Source: Journal of Jewish Education, Volume 78, Issue 3, pages 182-226
Jonathan Woocher offers an extended meditation on the need for a new paradigm for Jewish education to meet the individual and communal needs of the Jewish people in the 21st century. An impressive panel of respondents from the Jewish educational world will offer their reactions and analyses of Woocher's piece in the next issue of JJE.
From the JJE Editor's Note:
"Although it is easy to assume that the core of Jewish education rests on a canonical list of texts, ideas, and traditions that connects each new generation with its predecessors, Woocher reminds us that Jewish education also needs to be contextualized and adapted to the specific characteristics of a particular generation or era. As we have come to understand more about the dramatic changes in the nature of Jewish identity and belonging that have already begun to emerge in the 21st century, it is natural that Jewish education will need to adapt to this new and changing environment. Jewish education in the United States came of age in the 20th century as the American Jewish community dealt with the transitions from an immigrant generation and the tensions their children and grandchildren felt between the traditional Jewish identities of those immigrants and their new American ones. They confronted the need for “inculcating a strong dual identity of Jewishness and Americanness” and “ensuring Jewish cultural survival.”
Woocher's piece will open an important conversation about the need for a new paradigm for Jewish education that reflects the important changes in American Jewry in the last generation. As a result of intermarriage, adoptions, and other factors, American Jews are more diverse than ever before. In addition, American Jews have shared in the recent trends of American culture as a whole, which have been marked by a more individualistic approach to religion that reflects personal values and a sense of authenticity, as well as a gradual disengagement from traditional institutions and authorities. Jewishness now competes and combines with a variety of other aspects of identity. Changing attitudes toward Israel and its symbolic importance in Jewish life have problematized Jewish education on Israel. Woocher argues that for Jewish education to have any hope of remaining relevant, inspiring, and compelling, it must deal with these factors and engage with the emergent values and aspirations of a dramatically different American Jewish community than the one it confronted a century or even half-century ago.
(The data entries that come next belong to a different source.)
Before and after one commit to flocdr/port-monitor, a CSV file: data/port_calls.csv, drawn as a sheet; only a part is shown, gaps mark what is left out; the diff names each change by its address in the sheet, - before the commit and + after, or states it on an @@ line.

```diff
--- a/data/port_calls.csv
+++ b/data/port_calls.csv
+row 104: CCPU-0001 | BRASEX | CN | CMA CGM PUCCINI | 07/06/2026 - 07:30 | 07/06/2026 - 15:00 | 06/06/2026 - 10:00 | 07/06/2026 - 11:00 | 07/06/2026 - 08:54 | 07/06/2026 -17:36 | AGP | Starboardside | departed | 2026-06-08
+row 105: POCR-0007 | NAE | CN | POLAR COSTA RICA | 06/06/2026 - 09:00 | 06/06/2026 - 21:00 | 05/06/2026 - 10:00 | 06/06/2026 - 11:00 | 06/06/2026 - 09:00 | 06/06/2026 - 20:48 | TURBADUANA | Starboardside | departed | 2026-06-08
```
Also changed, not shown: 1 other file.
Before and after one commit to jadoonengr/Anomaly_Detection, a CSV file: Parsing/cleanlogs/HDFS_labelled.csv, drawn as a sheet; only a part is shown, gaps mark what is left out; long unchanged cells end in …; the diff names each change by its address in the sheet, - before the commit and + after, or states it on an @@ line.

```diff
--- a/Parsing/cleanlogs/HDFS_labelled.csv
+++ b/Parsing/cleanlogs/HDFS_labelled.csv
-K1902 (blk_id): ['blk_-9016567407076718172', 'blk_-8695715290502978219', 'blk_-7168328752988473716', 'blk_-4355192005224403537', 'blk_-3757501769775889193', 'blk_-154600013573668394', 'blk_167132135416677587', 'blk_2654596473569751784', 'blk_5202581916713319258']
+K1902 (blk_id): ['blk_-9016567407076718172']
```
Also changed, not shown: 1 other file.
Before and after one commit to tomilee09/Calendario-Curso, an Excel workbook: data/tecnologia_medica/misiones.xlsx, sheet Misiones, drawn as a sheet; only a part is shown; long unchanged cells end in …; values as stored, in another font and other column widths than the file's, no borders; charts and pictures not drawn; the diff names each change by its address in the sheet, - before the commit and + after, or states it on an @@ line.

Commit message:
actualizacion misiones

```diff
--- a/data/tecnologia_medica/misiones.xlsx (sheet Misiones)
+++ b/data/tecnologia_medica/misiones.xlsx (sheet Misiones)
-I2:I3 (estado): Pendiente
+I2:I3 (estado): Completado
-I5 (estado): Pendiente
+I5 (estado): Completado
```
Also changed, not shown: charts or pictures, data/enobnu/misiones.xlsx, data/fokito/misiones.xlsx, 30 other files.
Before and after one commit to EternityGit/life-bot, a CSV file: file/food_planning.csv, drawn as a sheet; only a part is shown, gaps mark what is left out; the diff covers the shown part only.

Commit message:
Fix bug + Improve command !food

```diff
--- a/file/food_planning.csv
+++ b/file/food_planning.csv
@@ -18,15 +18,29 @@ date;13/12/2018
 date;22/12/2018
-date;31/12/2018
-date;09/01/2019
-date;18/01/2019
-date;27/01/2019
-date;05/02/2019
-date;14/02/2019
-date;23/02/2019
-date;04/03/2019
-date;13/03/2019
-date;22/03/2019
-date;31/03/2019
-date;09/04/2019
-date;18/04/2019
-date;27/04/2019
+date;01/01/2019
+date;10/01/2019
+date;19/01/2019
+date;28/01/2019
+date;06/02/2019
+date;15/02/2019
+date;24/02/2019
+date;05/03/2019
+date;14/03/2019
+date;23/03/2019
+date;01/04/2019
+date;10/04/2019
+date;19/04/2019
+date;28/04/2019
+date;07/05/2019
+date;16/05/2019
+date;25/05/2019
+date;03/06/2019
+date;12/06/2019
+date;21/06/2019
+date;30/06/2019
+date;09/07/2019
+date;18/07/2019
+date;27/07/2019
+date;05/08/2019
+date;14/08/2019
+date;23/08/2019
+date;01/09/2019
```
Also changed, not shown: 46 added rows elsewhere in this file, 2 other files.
Woocher describes the characteristics of a new paradigm for Jewish education that will need to be more learner-focused, in which students collaborate in shaping their own education and act as partners in the co-production of making Jewish meaning in particular and human meaning in general. Such a model of Jewish education will be more holistic and integrated into everyday life, not simply concerned with mastery of texts and observance of rituals and holidays. Jewish education in the new century will also need to revise and reinvent methods of educational delivery that engage with new developments in general education and information technology. Innovative uses of information networking and open sourcing (e.g., Wikipedia) will need to play a greater role. All this and more is great food for thought, and the conversation on it will continue with responses in our next issue."